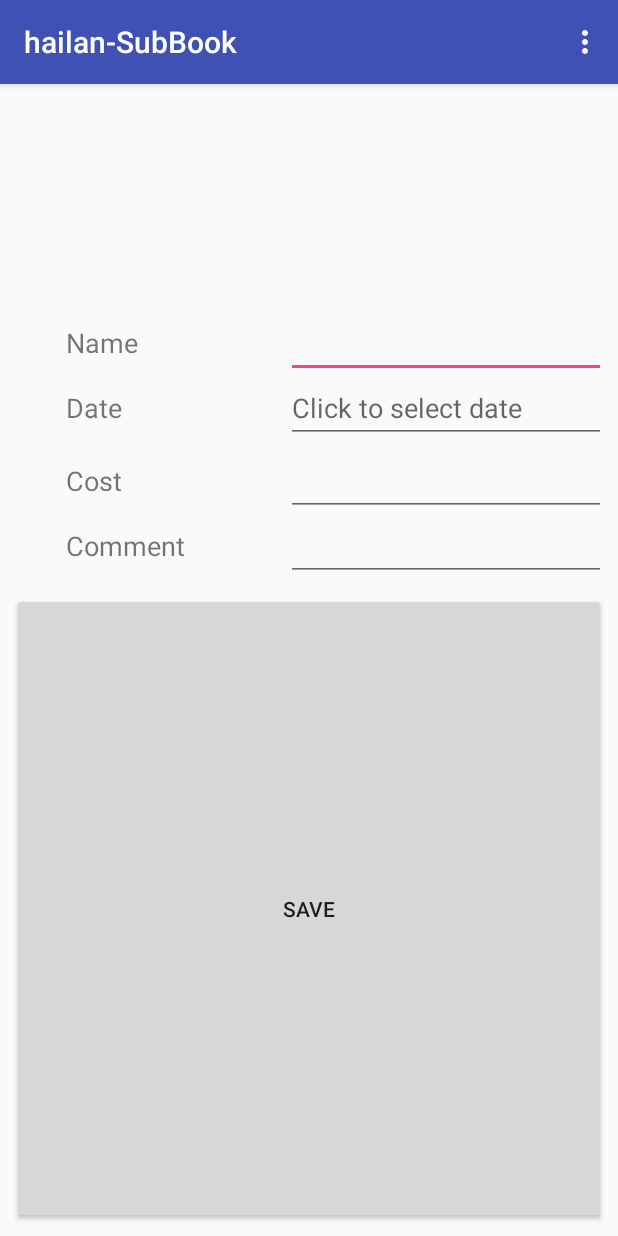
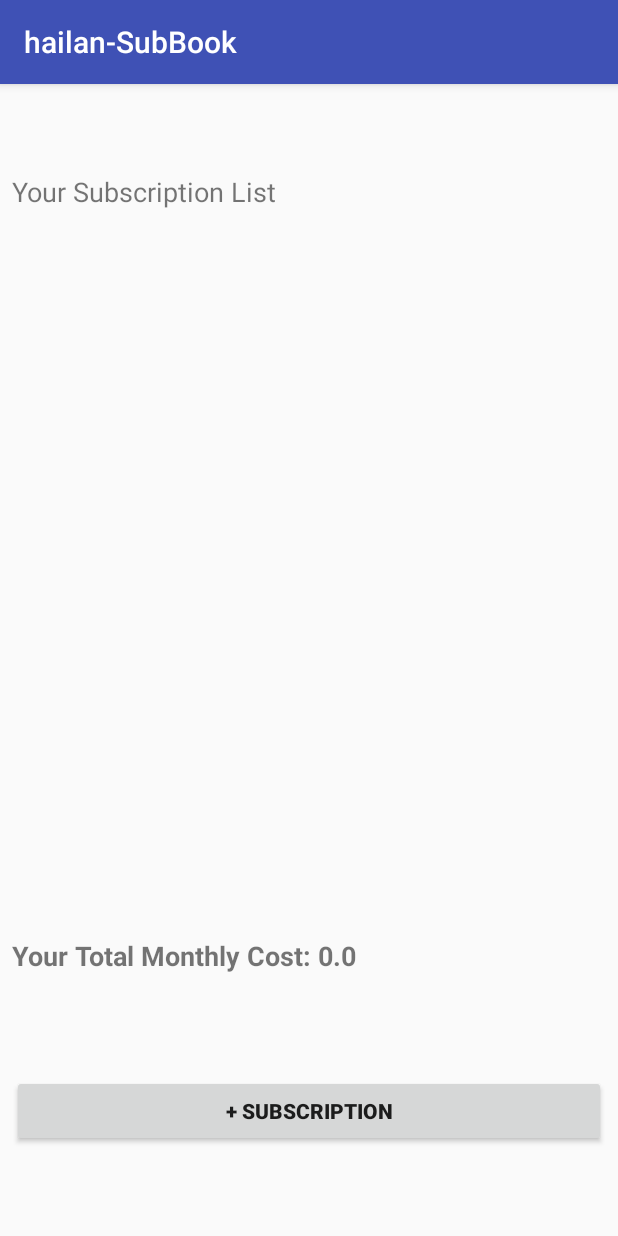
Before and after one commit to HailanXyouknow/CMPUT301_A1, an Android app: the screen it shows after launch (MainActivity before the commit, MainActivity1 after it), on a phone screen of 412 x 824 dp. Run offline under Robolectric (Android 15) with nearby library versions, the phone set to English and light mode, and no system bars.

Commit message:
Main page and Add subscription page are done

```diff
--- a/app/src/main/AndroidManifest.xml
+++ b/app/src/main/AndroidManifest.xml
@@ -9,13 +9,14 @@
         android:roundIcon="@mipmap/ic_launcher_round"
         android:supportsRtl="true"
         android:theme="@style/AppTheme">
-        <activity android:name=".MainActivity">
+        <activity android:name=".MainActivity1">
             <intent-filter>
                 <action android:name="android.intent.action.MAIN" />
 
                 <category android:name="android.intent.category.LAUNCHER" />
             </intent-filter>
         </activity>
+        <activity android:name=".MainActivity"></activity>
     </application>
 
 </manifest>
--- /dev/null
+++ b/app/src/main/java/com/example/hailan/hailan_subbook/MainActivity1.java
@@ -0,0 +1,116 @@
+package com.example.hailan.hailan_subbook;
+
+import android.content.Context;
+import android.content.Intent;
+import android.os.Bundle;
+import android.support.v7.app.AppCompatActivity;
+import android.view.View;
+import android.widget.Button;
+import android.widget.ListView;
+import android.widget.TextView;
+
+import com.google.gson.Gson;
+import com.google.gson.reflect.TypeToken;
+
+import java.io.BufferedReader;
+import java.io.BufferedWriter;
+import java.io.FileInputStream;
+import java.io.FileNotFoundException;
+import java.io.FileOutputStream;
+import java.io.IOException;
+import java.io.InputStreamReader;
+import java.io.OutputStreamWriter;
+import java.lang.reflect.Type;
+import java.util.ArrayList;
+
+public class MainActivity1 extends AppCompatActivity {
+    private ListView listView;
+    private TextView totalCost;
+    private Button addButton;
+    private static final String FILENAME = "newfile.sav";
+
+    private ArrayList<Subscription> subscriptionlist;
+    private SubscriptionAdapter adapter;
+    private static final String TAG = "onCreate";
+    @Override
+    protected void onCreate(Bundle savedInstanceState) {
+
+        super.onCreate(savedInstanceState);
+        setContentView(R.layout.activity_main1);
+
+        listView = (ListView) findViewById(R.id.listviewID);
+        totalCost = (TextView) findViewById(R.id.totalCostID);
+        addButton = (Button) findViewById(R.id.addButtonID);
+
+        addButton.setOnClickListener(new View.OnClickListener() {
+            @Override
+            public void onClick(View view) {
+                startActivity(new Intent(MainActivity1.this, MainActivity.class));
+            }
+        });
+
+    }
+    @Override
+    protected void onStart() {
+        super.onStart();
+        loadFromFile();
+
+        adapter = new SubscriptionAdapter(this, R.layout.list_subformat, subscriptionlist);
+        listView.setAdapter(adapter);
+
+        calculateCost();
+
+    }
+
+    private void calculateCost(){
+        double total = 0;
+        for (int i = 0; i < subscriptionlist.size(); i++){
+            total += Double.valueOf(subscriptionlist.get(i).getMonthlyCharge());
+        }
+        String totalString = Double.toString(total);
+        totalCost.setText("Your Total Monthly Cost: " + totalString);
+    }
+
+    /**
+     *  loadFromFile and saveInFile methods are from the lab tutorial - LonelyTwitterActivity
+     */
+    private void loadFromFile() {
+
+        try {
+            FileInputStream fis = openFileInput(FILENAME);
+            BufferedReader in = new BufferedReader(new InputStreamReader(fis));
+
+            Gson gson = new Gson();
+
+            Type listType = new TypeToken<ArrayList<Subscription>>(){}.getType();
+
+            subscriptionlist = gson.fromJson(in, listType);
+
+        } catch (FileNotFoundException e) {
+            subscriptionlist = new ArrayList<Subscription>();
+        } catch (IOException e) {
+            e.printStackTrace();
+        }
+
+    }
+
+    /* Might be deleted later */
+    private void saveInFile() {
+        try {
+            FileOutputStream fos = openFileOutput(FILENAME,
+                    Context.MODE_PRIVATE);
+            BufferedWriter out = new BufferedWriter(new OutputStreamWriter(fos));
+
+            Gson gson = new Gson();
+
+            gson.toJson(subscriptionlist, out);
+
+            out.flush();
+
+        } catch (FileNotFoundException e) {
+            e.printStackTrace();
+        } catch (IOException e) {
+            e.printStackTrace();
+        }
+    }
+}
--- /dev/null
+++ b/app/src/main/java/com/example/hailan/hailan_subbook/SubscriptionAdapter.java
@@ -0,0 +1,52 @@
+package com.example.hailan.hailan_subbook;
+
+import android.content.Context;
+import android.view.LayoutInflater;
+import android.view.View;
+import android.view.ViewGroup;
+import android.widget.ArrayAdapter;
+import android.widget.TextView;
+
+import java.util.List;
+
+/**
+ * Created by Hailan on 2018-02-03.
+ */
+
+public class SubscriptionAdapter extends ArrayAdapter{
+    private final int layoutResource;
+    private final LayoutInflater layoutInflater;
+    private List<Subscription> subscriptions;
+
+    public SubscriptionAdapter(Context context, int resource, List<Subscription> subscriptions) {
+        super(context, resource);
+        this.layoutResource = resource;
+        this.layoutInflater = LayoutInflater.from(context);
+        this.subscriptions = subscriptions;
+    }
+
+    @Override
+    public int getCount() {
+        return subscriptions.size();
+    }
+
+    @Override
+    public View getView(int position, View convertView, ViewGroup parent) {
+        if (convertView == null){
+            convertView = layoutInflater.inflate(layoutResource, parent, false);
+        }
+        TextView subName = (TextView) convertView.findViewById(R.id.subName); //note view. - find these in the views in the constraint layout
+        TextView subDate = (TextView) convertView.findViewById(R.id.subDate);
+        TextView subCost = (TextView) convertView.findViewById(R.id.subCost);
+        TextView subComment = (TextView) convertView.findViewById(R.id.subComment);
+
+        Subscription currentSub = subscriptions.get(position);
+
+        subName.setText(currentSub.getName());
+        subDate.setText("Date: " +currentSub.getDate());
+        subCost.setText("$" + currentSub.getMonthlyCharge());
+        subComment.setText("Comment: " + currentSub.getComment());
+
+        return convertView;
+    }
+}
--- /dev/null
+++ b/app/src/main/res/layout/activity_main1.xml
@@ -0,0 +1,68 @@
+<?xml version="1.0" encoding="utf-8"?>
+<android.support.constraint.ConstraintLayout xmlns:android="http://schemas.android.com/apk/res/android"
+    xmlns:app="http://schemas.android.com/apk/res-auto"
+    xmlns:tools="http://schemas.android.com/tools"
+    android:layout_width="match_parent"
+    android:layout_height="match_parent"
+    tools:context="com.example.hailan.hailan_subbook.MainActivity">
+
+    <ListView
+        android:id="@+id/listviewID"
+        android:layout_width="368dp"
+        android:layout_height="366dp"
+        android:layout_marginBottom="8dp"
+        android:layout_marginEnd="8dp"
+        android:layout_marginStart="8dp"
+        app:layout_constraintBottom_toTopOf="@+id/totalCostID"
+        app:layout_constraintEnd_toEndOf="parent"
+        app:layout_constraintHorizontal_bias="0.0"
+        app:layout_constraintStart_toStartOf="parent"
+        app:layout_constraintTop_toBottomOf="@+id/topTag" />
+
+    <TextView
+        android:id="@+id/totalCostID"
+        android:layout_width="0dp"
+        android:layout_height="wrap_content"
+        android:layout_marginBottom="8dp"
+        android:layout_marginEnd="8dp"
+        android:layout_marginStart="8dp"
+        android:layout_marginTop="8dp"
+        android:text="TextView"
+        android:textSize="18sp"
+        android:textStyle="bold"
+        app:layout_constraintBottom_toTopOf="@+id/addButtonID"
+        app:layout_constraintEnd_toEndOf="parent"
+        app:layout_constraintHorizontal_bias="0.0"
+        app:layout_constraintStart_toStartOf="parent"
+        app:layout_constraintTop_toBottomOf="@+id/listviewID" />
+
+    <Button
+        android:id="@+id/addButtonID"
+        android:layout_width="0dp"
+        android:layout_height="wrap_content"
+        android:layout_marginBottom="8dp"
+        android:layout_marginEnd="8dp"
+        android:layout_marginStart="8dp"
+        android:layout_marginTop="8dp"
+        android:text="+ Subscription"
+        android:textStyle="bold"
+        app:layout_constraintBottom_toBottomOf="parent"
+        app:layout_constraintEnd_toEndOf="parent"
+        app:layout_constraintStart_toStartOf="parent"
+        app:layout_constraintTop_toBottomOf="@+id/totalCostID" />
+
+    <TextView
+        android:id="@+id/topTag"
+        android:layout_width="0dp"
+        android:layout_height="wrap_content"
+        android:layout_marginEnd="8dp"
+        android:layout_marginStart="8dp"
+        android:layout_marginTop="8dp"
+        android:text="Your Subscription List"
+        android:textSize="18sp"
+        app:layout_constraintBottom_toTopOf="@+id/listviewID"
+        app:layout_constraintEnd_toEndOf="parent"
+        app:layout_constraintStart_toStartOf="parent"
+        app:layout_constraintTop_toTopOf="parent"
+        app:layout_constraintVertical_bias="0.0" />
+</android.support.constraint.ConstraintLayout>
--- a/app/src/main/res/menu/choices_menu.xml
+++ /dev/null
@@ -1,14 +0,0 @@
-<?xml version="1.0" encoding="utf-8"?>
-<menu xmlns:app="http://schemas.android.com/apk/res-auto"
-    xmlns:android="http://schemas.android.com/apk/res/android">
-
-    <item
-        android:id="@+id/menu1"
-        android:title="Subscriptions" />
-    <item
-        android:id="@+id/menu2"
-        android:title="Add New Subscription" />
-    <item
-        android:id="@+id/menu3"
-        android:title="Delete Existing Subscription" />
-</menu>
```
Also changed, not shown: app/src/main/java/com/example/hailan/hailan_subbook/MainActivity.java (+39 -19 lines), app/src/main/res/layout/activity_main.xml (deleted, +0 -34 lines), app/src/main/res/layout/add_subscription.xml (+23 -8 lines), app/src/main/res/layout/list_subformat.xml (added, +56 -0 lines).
* * *
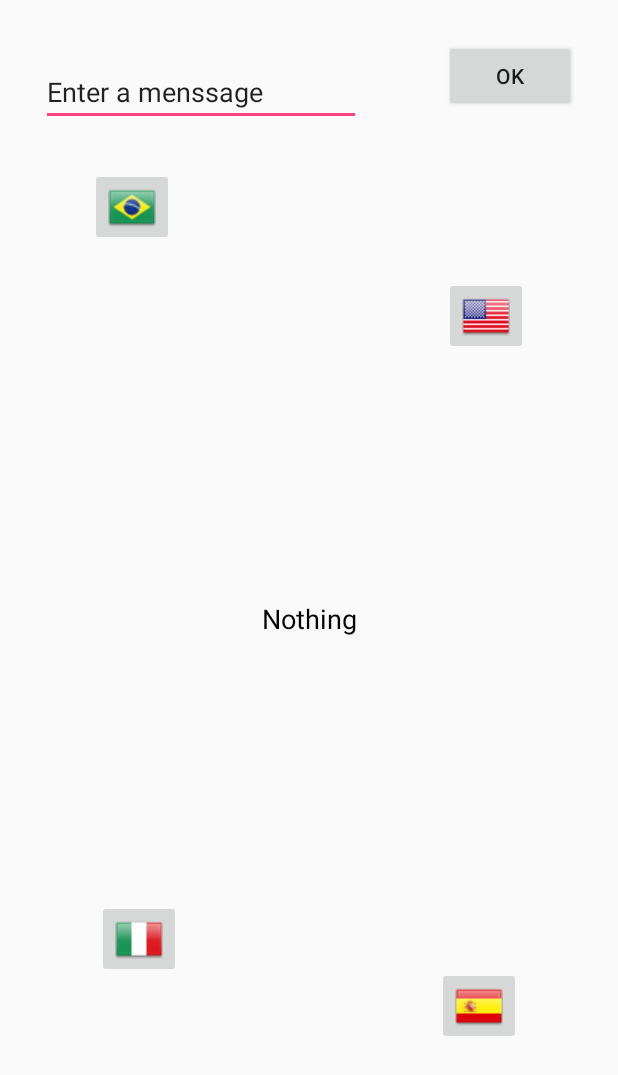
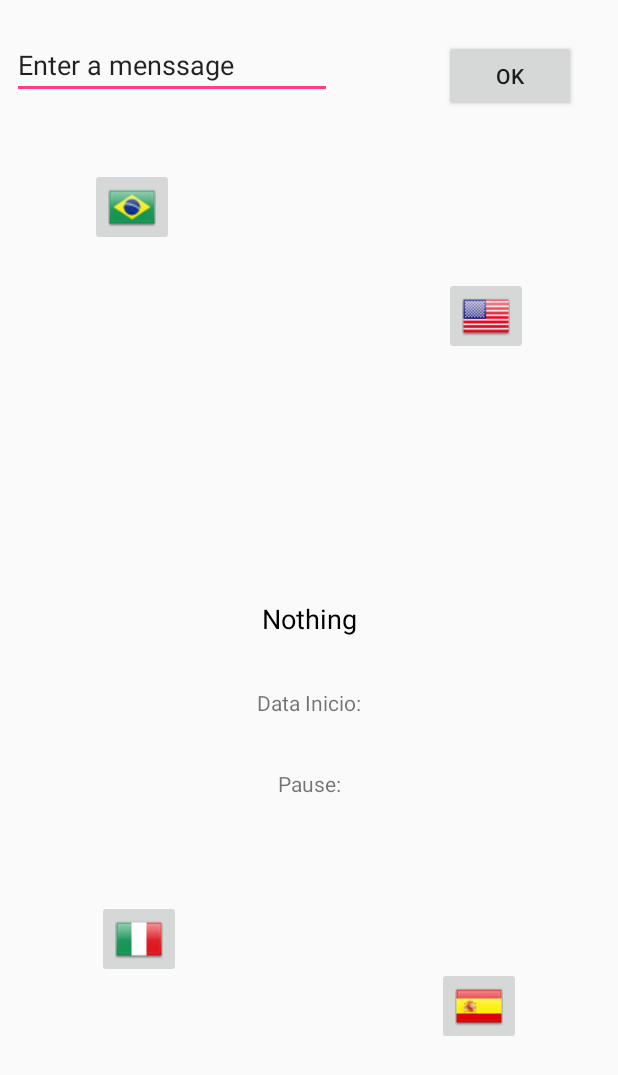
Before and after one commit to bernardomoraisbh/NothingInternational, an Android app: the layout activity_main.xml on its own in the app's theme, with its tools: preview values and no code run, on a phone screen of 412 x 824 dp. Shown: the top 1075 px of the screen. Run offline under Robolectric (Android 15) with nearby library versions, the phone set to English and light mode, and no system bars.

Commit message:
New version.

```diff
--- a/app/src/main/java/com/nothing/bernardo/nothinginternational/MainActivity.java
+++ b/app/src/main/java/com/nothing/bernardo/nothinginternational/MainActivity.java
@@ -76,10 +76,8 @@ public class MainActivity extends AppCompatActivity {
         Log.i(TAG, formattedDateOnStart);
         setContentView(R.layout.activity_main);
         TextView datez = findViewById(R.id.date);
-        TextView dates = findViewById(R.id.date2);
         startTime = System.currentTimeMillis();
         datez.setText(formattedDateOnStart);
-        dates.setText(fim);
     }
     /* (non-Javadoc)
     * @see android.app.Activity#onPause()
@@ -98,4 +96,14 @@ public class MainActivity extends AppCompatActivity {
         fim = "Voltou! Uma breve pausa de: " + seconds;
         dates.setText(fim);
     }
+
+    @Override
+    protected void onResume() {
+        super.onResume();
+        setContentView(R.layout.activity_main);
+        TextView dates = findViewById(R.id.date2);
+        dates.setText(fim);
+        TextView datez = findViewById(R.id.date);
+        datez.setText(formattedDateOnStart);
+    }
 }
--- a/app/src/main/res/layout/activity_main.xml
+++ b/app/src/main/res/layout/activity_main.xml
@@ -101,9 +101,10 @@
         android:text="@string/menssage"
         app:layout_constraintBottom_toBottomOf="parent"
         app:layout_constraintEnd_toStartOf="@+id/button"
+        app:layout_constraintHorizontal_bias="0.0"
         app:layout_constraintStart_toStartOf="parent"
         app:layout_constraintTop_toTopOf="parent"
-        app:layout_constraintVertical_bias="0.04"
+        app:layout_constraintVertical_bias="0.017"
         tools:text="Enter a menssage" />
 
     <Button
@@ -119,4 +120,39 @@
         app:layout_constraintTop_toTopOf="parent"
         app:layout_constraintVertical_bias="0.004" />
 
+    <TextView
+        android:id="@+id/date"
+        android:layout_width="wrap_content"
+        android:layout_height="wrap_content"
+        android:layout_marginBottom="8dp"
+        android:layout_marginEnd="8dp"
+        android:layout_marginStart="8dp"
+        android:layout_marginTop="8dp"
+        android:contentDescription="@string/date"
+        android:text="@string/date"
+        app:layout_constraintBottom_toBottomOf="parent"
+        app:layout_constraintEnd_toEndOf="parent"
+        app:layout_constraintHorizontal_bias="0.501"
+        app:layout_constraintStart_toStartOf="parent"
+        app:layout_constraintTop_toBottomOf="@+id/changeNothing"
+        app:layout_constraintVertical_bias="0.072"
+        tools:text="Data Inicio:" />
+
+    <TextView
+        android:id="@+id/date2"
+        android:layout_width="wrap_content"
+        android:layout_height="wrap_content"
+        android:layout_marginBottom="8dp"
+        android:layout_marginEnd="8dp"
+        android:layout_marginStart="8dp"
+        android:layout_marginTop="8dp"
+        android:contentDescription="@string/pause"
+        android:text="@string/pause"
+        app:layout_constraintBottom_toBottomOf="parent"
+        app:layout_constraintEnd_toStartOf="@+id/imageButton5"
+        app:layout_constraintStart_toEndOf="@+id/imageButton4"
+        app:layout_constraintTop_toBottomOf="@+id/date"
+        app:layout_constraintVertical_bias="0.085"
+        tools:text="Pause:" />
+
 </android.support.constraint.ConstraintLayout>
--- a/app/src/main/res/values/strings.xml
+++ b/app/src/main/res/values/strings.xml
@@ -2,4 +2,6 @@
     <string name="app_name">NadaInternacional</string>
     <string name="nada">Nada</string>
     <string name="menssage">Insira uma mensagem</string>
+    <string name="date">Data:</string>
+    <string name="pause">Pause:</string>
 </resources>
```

WORK ITEM
Using the listing above, gather each line that holds the string "subscriptionlist" and copy it.

RESPONSE FOR THIS EXERCISE
+    private ArrayList<Subscription> subscriptionlist;
+        adapter = new SubscriptionAdapter(this, R.layout.list_subformat, subscriptionlist);
+        for (int i = 0; i < subscriptionlist.size(); i++){
+            total += Double.valueOf(subscriptionlist.get(i).getMonthlyCharge());
+            subscriptionlist = gson.fromJson(in, listType);
+            subscriptionlist = new ArrayList<Subscription>();
+            gson.toJson(subscriptionlist, out);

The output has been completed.